1. Before starting, install the MySQL servers, clients and development libraries. Run these queries, and if necessary, install the related packages (these commands are case-sensitive!):
rpm -q mysql
rpm -q mysql-server
rpm -q MySQL-python
rpm -q perl-DBD-MySQL
rpm -q php-mysql
All these packages should be installed. Use the Fedora CDs to add any that you need.
When you install from the Fedora CDs or RPMs, the mysql user and group will be created automatically, and directory permissions will be pre-set for you.
2. Set the root user’s password for MySQL: (See MMS4 7)
mysqladmin -u root password “private”
I will be using, as a default, the password “private” for all root connections. See the mysql/mysqladmin commands page as a reference.
4. Create a user configuration file for root: (See MMS4 269 ff.)
gedit my.cnf &
Then in vi or gedit:
5. Create your own (Linux) user:
usermod -G mysql glenn
6. Create your own (MySQL) user. (See the users page for a refresher.) Enter the mysql monitor and command:
GRANT ALL ON *.* TO ‘glenn’@’localhost’ IDENTIFIED BY ‘public’;
#Don’t forget that semicolon! And do see the security page.
7. Applying Created Privileges: The Step You Must Not Forget
mysqladmin -u root -p flush-privileges
mysqladmin -u root -p reload
If you omit this step the new permissions will not be applied.
8. Log out as root and log back in as yourself.
9. Create your user configuration file (see 4 above).

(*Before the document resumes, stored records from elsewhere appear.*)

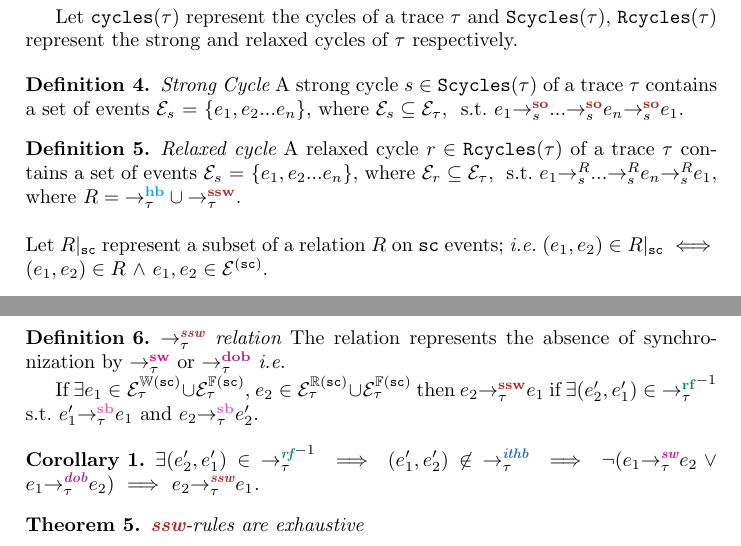
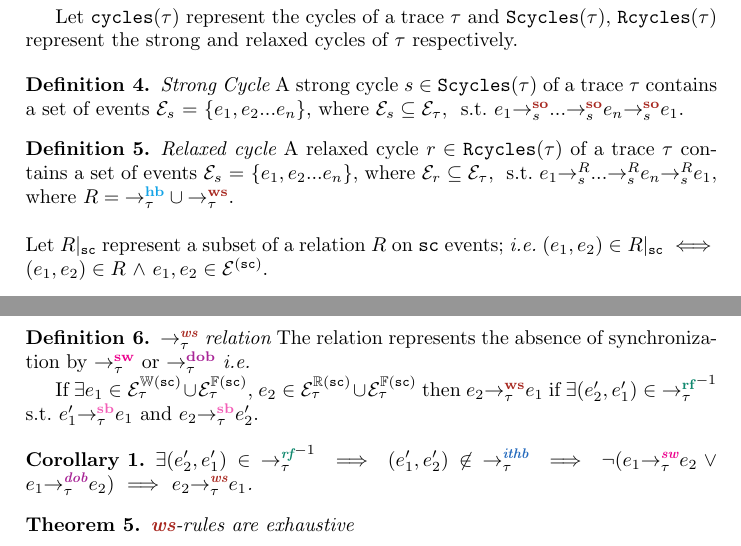
Before and after one commit to theishita/c11-fences, a LaTeX thesis (paper/main.tex, which reads paper/header.tex, paper/section/proof.tex): two parts of pages 19 and 20 of 20, joined at a grey line, cut so that both start at the same text. Compiled offline with pdfLaTeX.

Commit message:
partial proof

```diff
--- a/paper/header.tex
+++ b/paper/header.tex
@@ -138,7 +138,7 @@
 \renewcommand{\to}[3]{\reln{\textbf{\textcolor{Brown}{to}}}{#1}{#2}{#3}\xspace}
 \newcommand{\so}[3]{\reln{\textbf{\textcolor{Mahogany}{so}}}{#1}{#2}{#3}\xspace} %sc
 \newcommand{\fr}[3]{\reln{\textbf{\textcolor{RoyalPurple}{fr}}}{#1}{#2}{#3}} %rb
-\newcommand{\ssw}[3]{\reln{\textbf{\textcolor{Mahogany}{ssw}}}{#1}{#2}{#3}} %sc-sw
+\newcommand{\ws}[3]{\reln{\textbf{\textcolor{Mahogany}{ws}}}{#1}{#2}{#3}} %sc-sw
 \newcommand{\nithb}[3]{\nreln{\textbf{\textcolor{NavyBlue}{ithb}}}{#1}{#2}{#3}\xspace}
 
 % relation name without events
@@ -151,7 +151,7 @@
 \newcommand{\setMO}{\mo{\tau}{}{}\xspace}
 \newcommand{\setTO}{\to{\tau}{}{}\xspace}
 \newcommand{\setSO}{\so{\tau}{}{}\xspace}
-\newcommand{\setSSW}{\ssw{\tau}{}{}\xspace}
+\newcommand{\setWS}{\ws{\tau}{}{}\xspace}
 \newcommand{\nsetHB}{\nhb{\tau}{}{}\xspace}
 \newcommand{\nsetMO}{\nmo{\tau}{}{}\xspace}
 \newcommand{\setFR}{\fr{\tau}{}{}\xspace}
@@ -166,7 +166,7 @@
 \newcommand{\lmo}{\textbf{\textcolor{RedOrange}{mo}}\xspace}
 \newcommand{\lto}{\textbf{\textcolor{Brown}{to}}\xspace}
 \newcommand{\lso}{\textbf{\textcolor{Mahogany}{so}}\xspace}
-\newcommand{\lssw}{\textbf{\textcolor{Mahogany}{ssw}}\xspace}
+\newcommand{\lws}{\textbf{\textcolor{Mahogany}{ws}}\xspace}
 \newcommand{\lfr}{\textbf{\textcolor{RoyalPurple}{fr}}\xspace}
 
 \newcommand{\var}[1]{\color{OliveGreen}\texttt{#1}\color{black}\xspace}
--- a/paper/section/proof.tex
+++ b/paper/section/proof.tex
@@ -15,7 +14,7 @@ A relaxed cycle $r \in \rcycles{\tau}$ of a trace $\tau$ contains a
 set of events $\events_{s}$ = $\{e_1, e_2 ... e_n\}$,
 where $\events_{r} \subseteq \events_\tau$,
 \st $\reln{R}{s}{e_1}{\reln{R}{s}{...}{\reln{R}{s}{e_n}{e_1}}} $,
-where $R = \setHB \union \setSSW$.\newline
+where $R = \setHB \union \setWS$.\newline
 
 \noindent
 Let $\onsc{R}$ represent a subset of a relation $R$ on \sc events;
@@ -95,13 +94,13 @@ $e_1,e_2 \in \ordevents{\sc}$.
 	\qed
 \end{proof}
 
-{\definition $\setSSW$ relation}
+{\definition $\setWS$ relation}
 The relation represents the absence of synchronization by $\setSW$ or $\setDOB$
 \ie
 
 If $\exists e_1 \in \ordwrites{\sc}_\tau \union \ordfences{\sc}_\tau$,
 $e_2 \in \ordreads{\sc}_\tau \union \ordfences{\sc}_\tau$ then
-$\ssw{\tau}{e_2}{e_1}$ if
+$\ws{\tau}{e_2}{e_1}$ if
 $\exists (e_2',e_1') \in \setRF^{-1}$ \st
 $\seqb{\tau}{e_1'}{e_1}$ and $\seqb{\tau}{e_2}{e_2'}$.
 
@@ -109,11 +108,11 @@ $\seqb{\tau}{e_1'}{e_1}$ and $\seqb{\tau}{e_2}{e_2'}$.
 $\exists (e_2',e_1') \in \setRF^{-1}$ $\implies$
 $(e_1',e_2') \nin \setITHB$ $\implies$
 $\neg(\sw{\tau}{e_1}{e_2} \v \dob{\tau}{e_1}{e_2})$ $\implies$
-$\ssw{\tau}{e_2}{e_1}$.
+$\ws{\tau}{e_2}{e_1}$.
 }
 
 
-{\theorem {\lssw-rules are exhaustive}}
+{\theorem {\lws-rules are exhaustive}}
 \begin{proof}
 	{\case $e_1 \in \ordwrites{\sc}_\tau$, $e_2 \in \ordreads{\sc}_\tau$}
 	then
```
Also changed, not shown: paper/section/proof.tex (1 more changed lines).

10. Modify your PATH:
Find the PATH variable, and to the end add: /usr/bin. It should look like:
11. Log out again, then log in as yourself again.

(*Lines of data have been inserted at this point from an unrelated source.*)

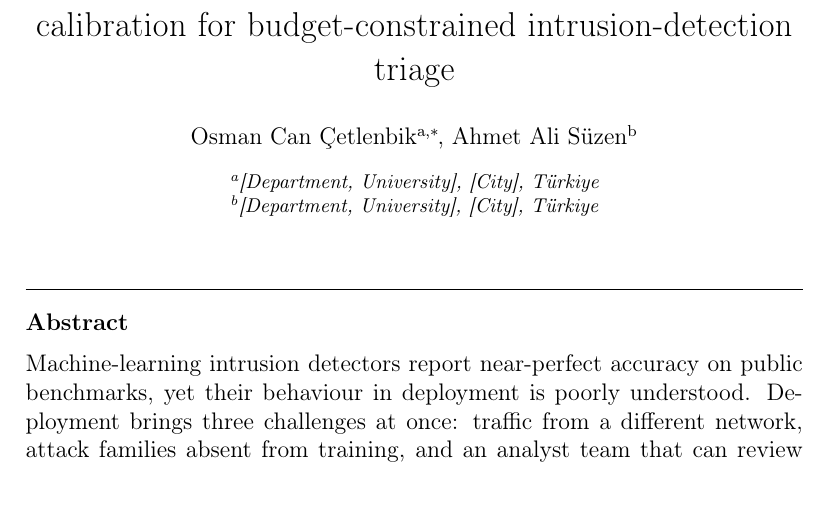
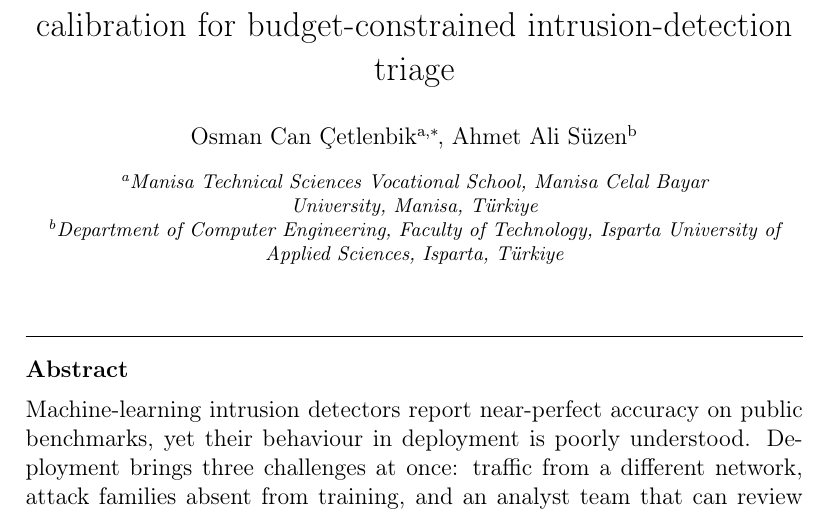
Before and after one commit to osmancancet/nids-budgeted-triage, a LaTeX paper (manuscript/main.tex): part of page 1 of 26, cut so that both start at the same text. Compiled offline with pdfLaTeX.

Commit message:
Add author affiliations
Co-Authored-By: Claude Opus 5.5 (1M context) <noreply@anthropic.com>
Claude-Session: https://claude.ai/code/session_0138VQeXhF2Bn6bkML2Q66Hz

```diff
--- a/manuscript/main.tex
+++ b/manuscript/main.tex
@@ -26,3 +27,2 @@
 \cortext[cor1]{Corresponding author.}
-\affiliation[aff1]{organization={[Department, University]},
-            city={[City]},
+\affiliation[aff1]{organization={Manisa Technical Sciences Vocational School, Manisa Celal Bayar University},
@@ -29 +30,3 @@
             country={Türkiye}}
+\affiliation[aff2]{organization={Department of Computer Engineering, Faculty of Technology, Isparta University of Applied Sciences},
+            city={Isparta},
```
Also changed, not shown: manuscript/main.pdf, manuscript_ComputersSecurity.pdf, manuscript/main.tex (8 more changed lines).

12. Test your ability to use the mysql and mysqladmin commands.